→ **DATA**
Segment Open

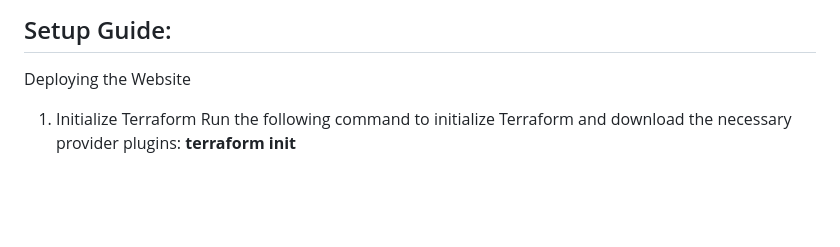
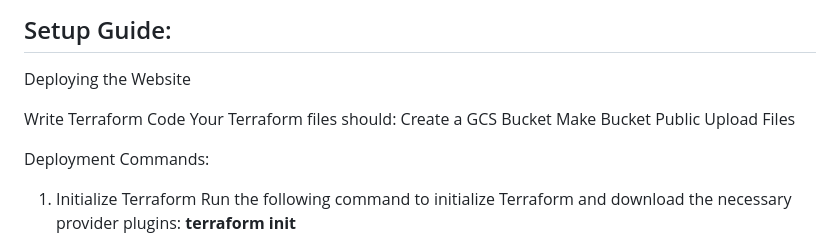
Before and after one commit to Ramakrishnavadde/terraform-gcp-website, a Markdown page: README.md, the part around the change. Rendered like a GitHub page; blank space fills up the shorter version.

```diff
--- a/README.md
+++ b/README.md
@@ -39,6 +39,14 @@ Before deploying the website, make sure you have the following tools and account
 ## Setup Guide:
 
 Deploying the Website
+
+Write Terraform Code
+Your Terraform files should:
+Create a GCS Bucket
+Make Bucket Public
+Upload Files
+
+Deployment Commands:
 1. Initialize Terraform
 Run the following command to initialize Terraform and download the necessary provider plugins:
 **terraform init**
```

Segment Closed

→ **YOUR GOAL**
A faithful copy is needed: reproduce all of the data above, leaving the pictures out.

→ **PROBLEM SOLUTION**
Before and after one commit to Ramakrishnavadde/terraform-gcp-website, a Markdown page: README.md, the part around the change. Rendered like a GitHub page; blank space fills up the shorter version.

```diff
--- a/README.md
+++ b/README.md
@@ -39,6 +39,14 @@ Before deploying the website, make sure you have the following tools and account
 ## Setup Guide:
 
 Deploying the Website
+
+Write Terraform Code
+Your Terraform files should:
+Create a GCS Bucket
+Make Bucket Public
+Upload Files
+
+Deployment Commands:
 1. Initialize Terraform
 Run the following command to initialize Terraform and download the necessary provider plugins:
 **terraform init**
```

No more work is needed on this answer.